Next up was a little lead-follow on a more wide-open portion of the track. Surprisingly, the X6 was quite a bit of fun out on the track. It wasn’t “good” per se, but it was most certainly a good time. The X6’s electronic torque-vectoring rear diff and brake-based torque vectoring for the front axle showed themselves. On my first lap, I drove the X6 like you normally would on a track, braking going into corners, maintaining throttle through the turns, and then powering out as I learned the small course. With all that weight to move around, the X6 pushes and understeers hard going into turns. Using the torque-vectoring readout on the center stack-mounted 10.2-inch display revealed that driving in such a way got you none of the benefits of that trick rear differential. So, I decided to try driving the BMW like another big, heavy all-wheel-drive vehicle I’ve driven lately: the Nissan GT-R. On my next few laps I throttled it, braking late into corners and then getting on the power immediately, letting the X6’s computers sort out where to send the power. It was like a whole new beast. The BMW no longer plowed into corners, and instead overpowered the outside rear wheel and shoved itself around turns. The X6 really needs that torque distribution to rotate and get going around corners with gusto. It bodes well for the yet-to-be announced X6M, which should join the lineup in the next two years. The one issue with driving the X6 this way is that it appears that not all of the X6’s computer system like it, as after a dozen or so hard laps we got a stability control error that locked us into Comfort mode and implored us to have the problem checked out by a dealer. Oops.
We wrapped up the day in a unicorn outside of its natural habitat: the BMW X6 M50d on an off-road course. The course included some doorsill-depth water fording, some steep hill climbs and descents, and both dirt and stone surfaces.
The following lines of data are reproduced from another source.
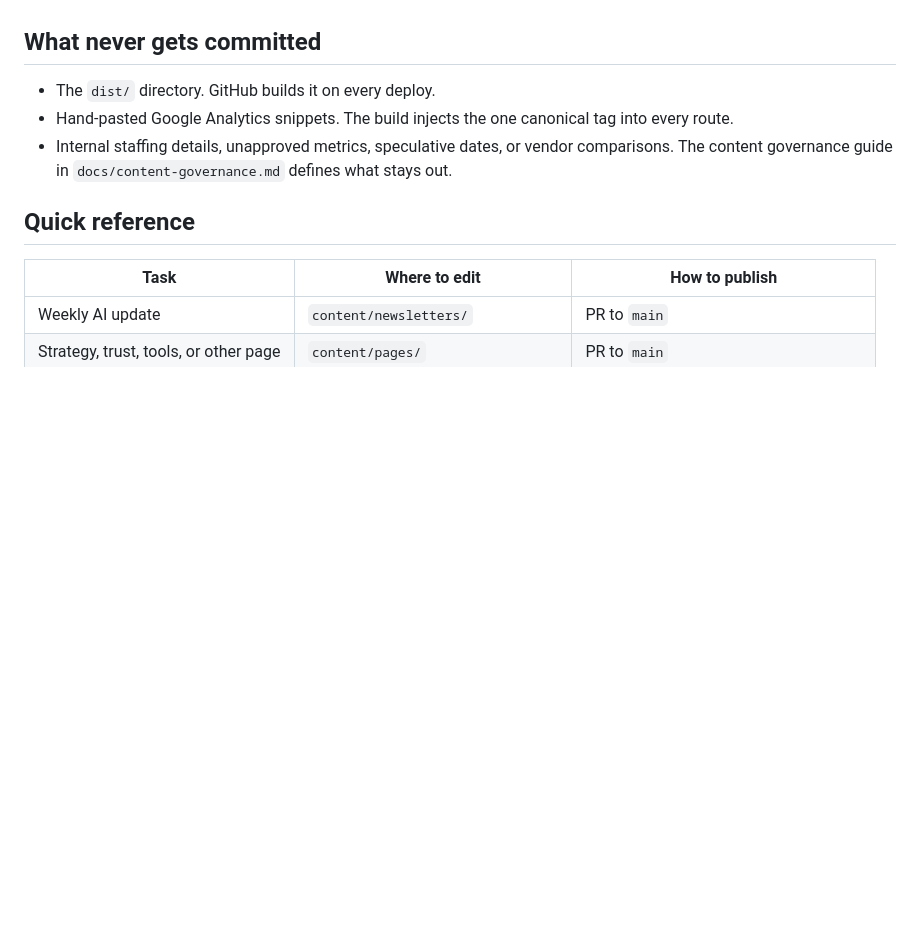
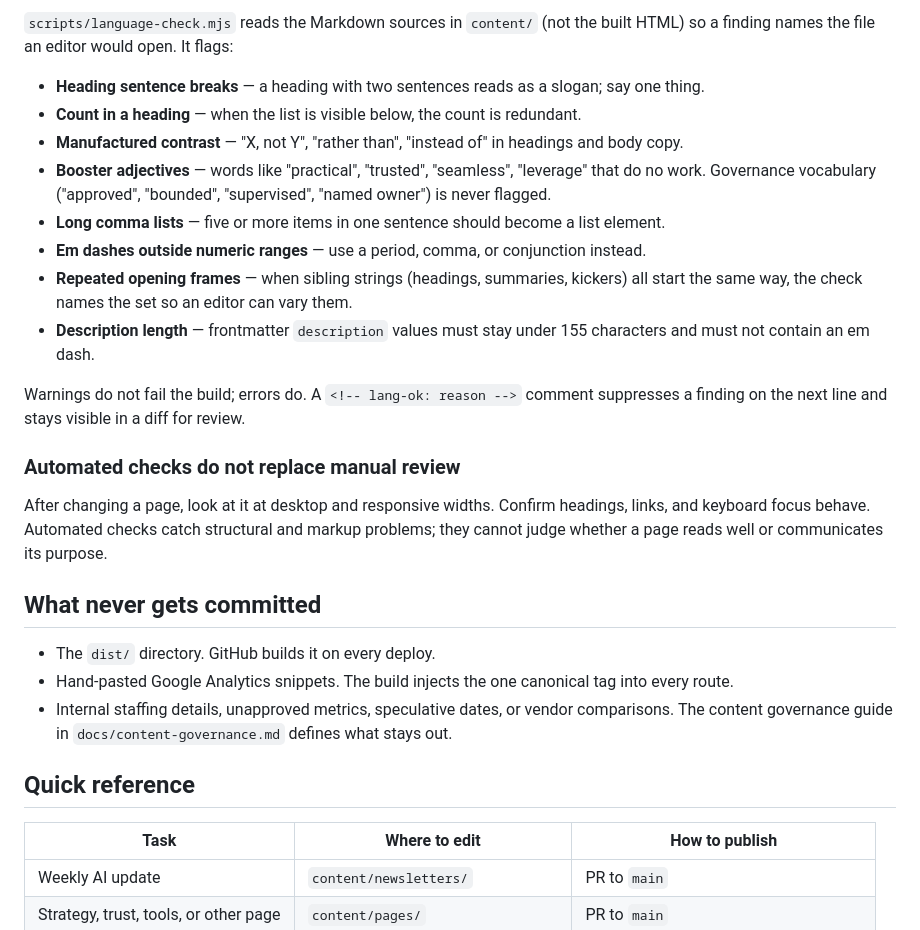
Before and after one commit to bpollak/tritonai-website, a Markdown page: docs/how-updates-and-publishing-work.md, the part around one of its changes. Rendered like a GitHub page; blank space fills up the shorter version.

```diff
--- a/docs/how-updates-and-publishing-work.md
+++ b/docs/how-updates-and-publishing-work.md
@@ -164,3 +207,19 @@ Automated checks do not replace visual and keyboard spot-checks. After changing
+`scripts/language-check.mjs` reads the Markdown sources in `content/` (not the built HTML) so a finding names the file an editor would open. It flags:
+
+- **Heading sentence breaks** — a heading with two sentences reads as a slogan; say one thing.
+- **Count in a heading** — when the list is visible below, the count is redundant.
+- **Manufactured contrast** — "X, not Y", "rather than", "instead of" in headings and body copy.
+- **Booster adjectives** — words like "practical", "trusted", "seamless", "leverage" that do no work. Governance vocabulary ("approved", "bounded", "supervised", "named owner") is never flagged.
+- **Long comma lists** — five or more items in one sentence should become a list element.
+- **Em dashes outside numeric ranges** — use a period, comma, or conjunction instead.
+- **Repeated opening frames** — when sibling strings (headings, summaries, kickers) all start the same way, the check names the set so an editor can vary them.
+- **Description length** — frontmatter `description` values must stay under 155 characters and must not contain an em dash.
+
+Warnings do not fail the build; errors do. A `<!-- lang-ok: reason -->` comment suppresses a finding on the next line and stays visible in a diff for review.
+
+### Automated checks do not replace manual review
+
+After changing a page, look at it at desktop and responsive widths. Confirm headings, links, and keyboard focus behave. Automated checks catch structural and markup problems; they cannot judge whether a page reads well or communicates its purpose.
 
 ## What never gets committed
 
```
Also changed, not shown: other parts of docs/how-updates-and-publishing-work.md (+50 -7 lines).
The X6 M50d didn’t once struggle during the off-road loop. The tri-turbodiesel I-6 is the epitome of torque on demand, with all 546 lb-ft available instantly. An over-used metaphor, but that diesel pulls like a freight train; it’d be equally at home under the hood of an American three-quarter-ton pickup. The fact that they’re building these beasts here in the U.S. and yet not offering them for sale is a travesty. In truth, the course could probably have been easily completed by a front-drive Honda CR-V, but it did at the very least allow me to push the X6 harder off-road than any owner would.
At the end of the day, no matter how it drives, the BMW X6 may still be confusing to those not willing to accept non-traditional vehicles, no matter how they perform. Like it or not, the segment is only growing with the BMW X4 joining the lineup this year and the X6-fighting Mercedes-Benz MLC coming to the market next year. With 250,000 X6s sold worldwide per year in its last generation, mostly in the U.S., China, and Europe, BMW is expecting to sell as many as 400,000 globally each year. Given that the new 2015 BMW X6 offers more of the same, I think it’s safe to say Bimmer’s loyal X6 buyers, as well as a few new converts, will be more than happy with the 2015 model.
View more than 90 additional photos of the 2015 BMW X6 on the second page of this review.